**Brief:** All that is needed is every line of the listing below that has "ipynb".
━━━━━ Data to process ━━━━━
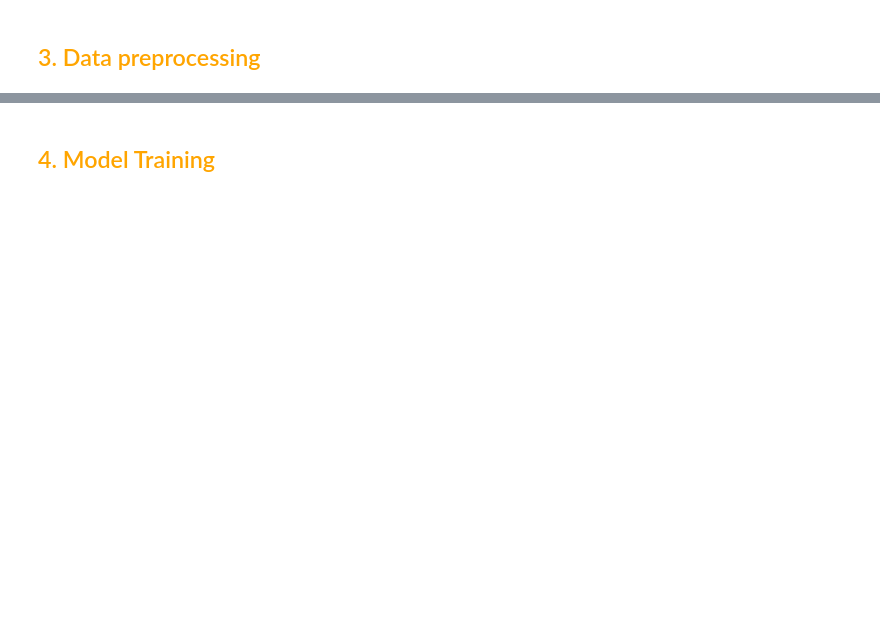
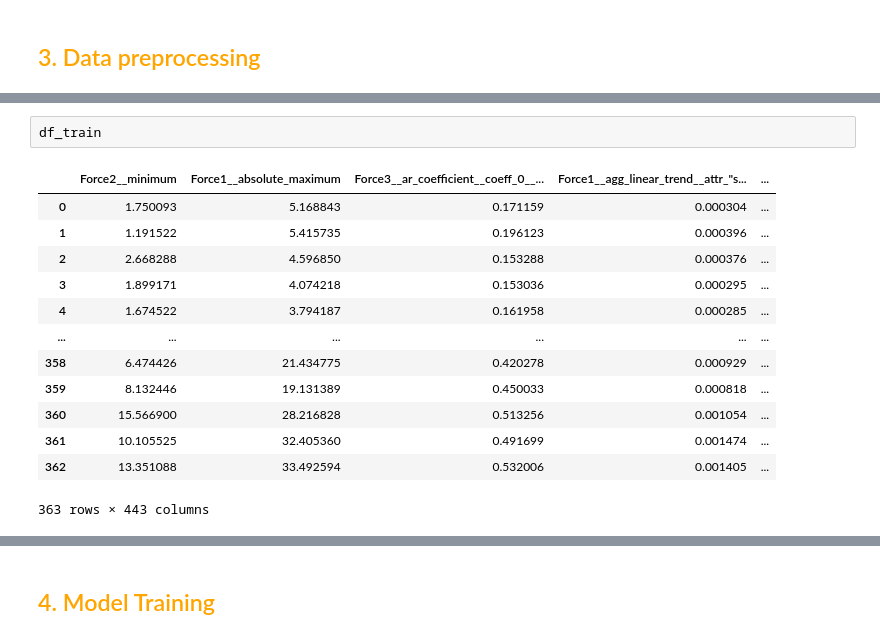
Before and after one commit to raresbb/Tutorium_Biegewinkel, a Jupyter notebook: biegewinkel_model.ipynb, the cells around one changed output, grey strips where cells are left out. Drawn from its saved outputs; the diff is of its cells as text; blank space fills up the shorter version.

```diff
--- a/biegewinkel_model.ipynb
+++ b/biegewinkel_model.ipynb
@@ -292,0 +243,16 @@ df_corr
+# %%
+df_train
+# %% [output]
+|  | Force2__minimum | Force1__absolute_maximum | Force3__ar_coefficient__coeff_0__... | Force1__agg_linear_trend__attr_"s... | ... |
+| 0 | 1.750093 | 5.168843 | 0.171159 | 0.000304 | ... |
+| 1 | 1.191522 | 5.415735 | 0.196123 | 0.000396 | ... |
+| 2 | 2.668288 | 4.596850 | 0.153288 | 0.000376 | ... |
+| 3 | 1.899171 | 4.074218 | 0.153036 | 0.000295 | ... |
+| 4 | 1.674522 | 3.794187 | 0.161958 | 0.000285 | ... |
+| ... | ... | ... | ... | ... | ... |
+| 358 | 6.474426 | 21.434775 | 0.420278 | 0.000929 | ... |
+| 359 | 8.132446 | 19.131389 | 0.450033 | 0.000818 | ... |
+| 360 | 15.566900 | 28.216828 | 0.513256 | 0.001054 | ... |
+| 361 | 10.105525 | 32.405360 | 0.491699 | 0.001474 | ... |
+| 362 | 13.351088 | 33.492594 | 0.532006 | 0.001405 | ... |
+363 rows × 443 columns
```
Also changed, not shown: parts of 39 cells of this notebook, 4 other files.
━━━━━
**Finished task:**
Before and after one commit to raresbb/Tutorium_Biegewinkel, a Jupyter notebook: biegewinkel_model.ipynb, the cells around one changed output, grey strips where cells are left out. Drawn from its saved outputs; the diff is of its cells as text; blank space fills up the shorter version.
--- a/biegewinkel_model.ipynb
+++ b/biegewinkel_model.ipynb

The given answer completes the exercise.